Saved entries
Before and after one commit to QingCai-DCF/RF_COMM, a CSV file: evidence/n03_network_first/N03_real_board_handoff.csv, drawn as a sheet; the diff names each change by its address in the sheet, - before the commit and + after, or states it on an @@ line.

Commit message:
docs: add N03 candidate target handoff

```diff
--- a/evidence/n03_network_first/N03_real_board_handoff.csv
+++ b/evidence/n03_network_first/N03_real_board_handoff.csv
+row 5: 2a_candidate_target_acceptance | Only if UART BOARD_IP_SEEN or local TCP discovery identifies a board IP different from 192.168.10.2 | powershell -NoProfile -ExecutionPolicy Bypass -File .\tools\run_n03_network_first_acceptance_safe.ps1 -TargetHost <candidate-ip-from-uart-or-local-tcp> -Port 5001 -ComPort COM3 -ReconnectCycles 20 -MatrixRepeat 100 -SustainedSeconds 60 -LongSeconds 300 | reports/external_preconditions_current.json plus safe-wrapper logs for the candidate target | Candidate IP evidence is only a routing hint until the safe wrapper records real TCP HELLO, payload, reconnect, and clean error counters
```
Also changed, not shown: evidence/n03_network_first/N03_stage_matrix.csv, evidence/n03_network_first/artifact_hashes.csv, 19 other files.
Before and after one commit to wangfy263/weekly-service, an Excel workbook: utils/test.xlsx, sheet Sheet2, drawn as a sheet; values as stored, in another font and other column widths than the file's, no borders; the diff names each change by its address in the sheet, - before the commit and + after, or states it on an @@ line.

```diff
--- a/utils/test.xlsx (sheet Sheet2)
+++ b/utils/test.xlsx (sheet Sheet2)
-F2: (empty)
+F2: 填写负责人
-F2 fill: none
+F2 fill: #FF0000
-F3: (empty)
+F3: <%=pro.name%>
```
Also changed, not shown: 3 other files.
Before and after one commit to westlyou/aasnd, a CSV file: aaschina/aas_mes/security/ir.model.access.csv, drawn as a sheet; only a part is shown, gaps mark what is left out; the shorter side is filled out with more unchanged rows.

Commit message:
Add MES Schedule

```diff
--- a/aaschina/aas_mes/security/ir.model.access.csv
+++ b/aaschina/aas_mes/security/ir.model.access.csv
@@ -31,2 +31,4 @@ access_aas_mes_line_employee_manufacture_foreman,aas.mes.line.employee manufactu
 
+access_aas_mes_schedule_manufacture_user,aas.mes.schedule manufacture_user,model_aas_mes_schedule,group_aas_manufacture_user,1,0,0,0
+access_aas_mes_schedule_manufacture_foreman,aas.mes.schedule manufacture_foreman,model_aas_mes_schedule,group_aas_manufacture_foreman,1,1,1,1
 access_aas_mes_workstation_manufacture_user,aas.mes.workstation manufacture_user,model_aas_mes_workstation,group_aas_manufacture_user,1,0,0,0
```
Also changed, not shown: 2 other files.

● Your assignment
When you answer, set down the entries above precisely as they read.

● Your solution
Before and after one commit to QingCai-DCF/RF_COMM, a CSV file: evidence/n03_network_first/N03_real_board_handoff.csv, drawn as a sheet; the diff names each change by its address in the sheet, - before the commit and + after, or states it on an @@ line.

Commit message:
docs: add N03 candidate target handoff

```diff
--- a/evidence/n03_network_first/N03_real_board_handoff.csv
+++ b/evidence/n03_network_first/N03_real_board_handoff.csv
+row 5: 2a_candidate_target_acceptance | Only if UART BOARD_IP_SEEN or local TCP discovery identifies a board IP different from 192.168.10.2 | powershell -NoProfile -ExecutionPolicy Bypass -File .\tools\run_n03_network_first_acceptance_safe.ps1 -TargetHost <candidate-ip-from-uart-or-local-tcp> -Port 5001 -ComPort COM3 -ReconnectCycles 20 -MatrixRepeat 100 -SustainedSeconds 60 -LongSeconds 300 | reports/external_preconditions_current.json plus safe-wrapper logs for the candidate target | Candidate IP evidence is only a routing hint until the safe wrapper records real TCP HELLO, payload, reconnect, and clean error counters
```
Also changed, not shown: evidence/n03_network_first/N03_stage_matrix.csv, evidence/n03_network_first/artifact_hashes.csv, 19 other files.
Before and after one commit to wangfy263/weekly-service, an Excel workbook: utils/test.xlsx, sheet Sheet2, drawn as a sheet; values as stored, in another font and other column widths than the file's, no borders; the diff names each change by its address in the sheet, - before the commit and + after, or states it on an @@ line.

```diff
--- a/utils/test.xlsx (sheet Sheet2)
+++ b/utils/test.xlsx (sheet Sheet2)
-F2: (empty)
+F2: 填写负责人
-F2 fill: none
+F2 fill: #FF0000
-F3: (empty)
+F3: <%=pro.name%>
```
Also changed, not shown: 3 other files.
Before and after one commit to westlyou/aasnd, a CSV file: aaschina/aas_mes/security/ir.model.access.csv, drawn as a sheet; only a part is shown, gaps mark what is left out; the shorter side is filled out with more unchanged rows.

Commit message:
Add MES Schedule

```diff
--- a/aaschina/aas_mes/security/ir.model.access.csv
+++ b/aaschina/aas_mes/security/ir.model.access.csv
@@ -31,2 +31,4 @@ access_aas_mes_line_employee_manufacture_foreman,aas.mes.line.employee manufactu
 
+access_aas_mes_schedule_manufacture_user,aas.mes.schedule manufacture_user,model_aas_mes_schedule,group_aas_manufacture_user,1,0,0,0
+access_aas_mes_schedule_manufacture_foreman,aas.mes.schedule manufacture_foreman,model_aas_mes_schedule,group_aas_manufacture_foreman,1,1,1,1
 access_aas_mes_workstation_manufacture_user,aas.mes.workstation manufacture_user,model_aas_mes_workstation,group_aas_manufacture_user,1,0,0,0
```
Also changed, not shown: 2 other files.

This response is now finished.